Like Red Mars, Green Mars also offers the notion that a treatment has been developed that allows people to live indefinitely. This is not immortality; accidents, murders, and illness can still occur. In a sense, genetic aging has been arrested, so that people's bodies no longer inevitably weaken with age.

Is the science of the premise explored?

Green Mars continues the impressive display of scientific detail begun in the earlier book. I am not sufficiently well-versed in ecology and biological sciences to speak to the accuracy of the details, but they seem legitimate. There is discussion of the types of plants that might survive on Mars under varying degrees of terraforming. There is discussion of how to genetically adapt plants for survival on Mars. There is discussion of the CO2, air pressure, and temperature requirements for growth and how those can be achieved on a planet-wide scale.

In contrast to almost all other scientific assumptions, the anti-aging treatments are not covered as thoroughly.
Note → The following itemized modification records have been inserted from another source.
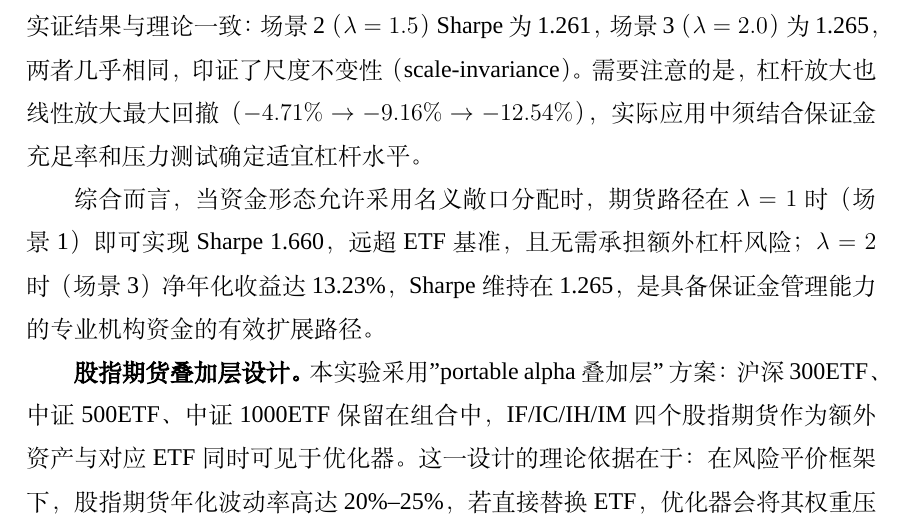
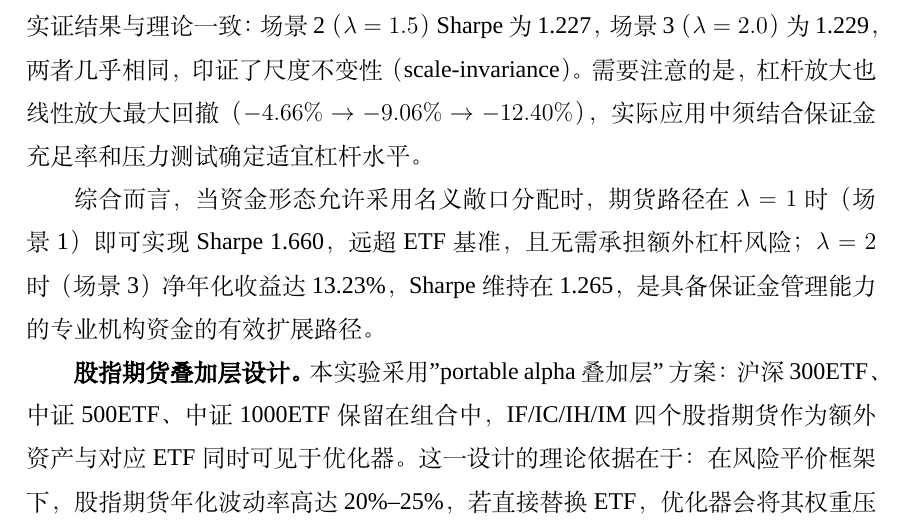
Before and after one commit to ericxuzhesheng/Relaxed-Risk-Parity-Research, a LaTeX thesis (report/thesis_latex/main.tex): part of page 51 of 62, cut so that both start at the same text. Compiled offline with XeLaTeX; a missing font is replaced by an installed copy or a similar font.

Commit message:
docs: auto-save

```diff
--- a/report/thesis_latex/main.tex
+++ b/report/thesis_latex/main.tex
@@ -806,7 +806,7 @@ R_{\text{total}} = r_f + \lambda \cdot (R_{\text{futures}} - r_f)
 \text{Sharpe}(\lambda) = \frac{\lambda(R - r_f)}{\lambda\sigma} = \frac{R - r_f}{\sigma} = \text{Sharpe}(1)
 \label{eq:sharpe_invariance}
 \end{equation}
-实证结果与理论一致：场景2（$\lambda=1.5$）Sharpe 为 1.261，场景3（$\lambda=2.0$）为 1.265，两者几乎相同，印证了尺度不变性（scale-invariance）。需要注意的是，杠杆放大也线性放大最大回撤（$-4.71\% \to -9.16\% \to -12.54\%$），实际应用中须结合保证金充足率和压力测试确定适宜杠杆水平。
+实证结果与理论一致：场景2（$\lambda=1.5$）Sharpe 为 1.227，场景3（$\lambda=2.0$）为 1.229，两者几乎相同，印证了尺度不变性（scale-invariance）。需要注意的是，杠杆放大也线性放大最大回撤（$-4.66\% \to -9.06\% \to -12.40\%$），实际应用中须结合保证金充足率和压力测试确定适宜杠杆水平。
 
 综合而言，当资金形态允许采用名义敞口分配时，期货路径在 $\lambda=1$ 时（场景1）即可实现 Sharpe 1.660，远超 ETF 基准，且无需承担额外杠杆风险；$\lambda=2$ 时（场景3）净年化收益达 13.23\%，Sharpe 维持在 1.265，是具备保证金管理能力的专业机构资金的有效扩展路径。
 
```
Since they were introduced in Red Mars, I suppose there is less need to explain them here. It seems likely, however, that the anti-aging treatments exist more as a literary device to allow characters from each book to survive into the next even though the action must necessarily take more than a century.

Is the impact of the premise on an individual explored?

By the time of the novel there are those who first colonized Mars, those who have emigrated to Mars, and those who were born and grew up on Mars. These groups are psychologically and physiologically different, which the story reveals and discusses. Also, the inhabitants of Mars live in many different habitats and circumstances, which is also explored. There is not much discussion of tourists. Presumably, the distance, cost, and physiological impact of lengthy vacations from Earth's gravity make extensive tourism unlikely.

The author does not completely ignore the anti-aging premise, though it is a minor aspect of the story. There are some discussions of ways in which the treatment may be ineffective. Also, we get some sense of the weariness that living for so long is engendering among some.

Is the impact of the premise on society explored?

Interleaved with the scientific detail of terraforming Mars is a story of the evolving politics/culture taking root on the planet. We learn about the role of Mars to the Earth, the aspirations of many different groups of "Martians", and how these interact with each other. Especially striking is the manner in which technological choices are central to the politics.

We are also offered a glimpse of how life on Earth has changed over the century or more of the two novels. Chief among the changes is the ever-growing role of corporations. We are also asked to consider the political challenges of making anti-aging treatments available to everyone on Earth, while also coping with over population.

How well written is the story?

I found the book easy to read, but occasionally rather dry. The author is intent on conveying the scientific detail and it is a challenge to do that and keep the story moving at the same time. It is all the more difficult because one reader's scientific detail is another reader's measure of the book's realism.

Balanced against this scientific realism is a really good story. For my part, I enjoyed the story in Green Mars more than that of Red Mars. The conflict driving the story seems important and realistic. The actions of the participants seem sensible. And, the resolution is satisfying while still leaving room for a sequel. While the scientific detail might occasionally slow things down, it is often just as likely to be the education you need to appreciate the action when it occurs later in the book.

One final note is that Green Mars continues the narrative style of Red Mars, i.e., from one chapter to the next the person being followed shifts among the lead characters. This technique is used quite effectively to give one a sense of how the perspectives and motivations of the characters differ from one another. Since the character being followed reveals his or her thinking, we are able to learn both how the characters perceive themselves as well as how others perceive them.

Can I recommend the book?

Green Mars is a great work of Science Fiction and I readily recommend it to anyone who enjoys the genre. In fact, its focus on realistic scientific extrapolation might be a pleasant surprise for those who consider Science Fiction fanciful. As for those dry spots in the narrative, just bluff your way through. Lurking beneath the blueprint for Mars colonization is a pretty interesting story of personalities and politics.

Tar Daddoo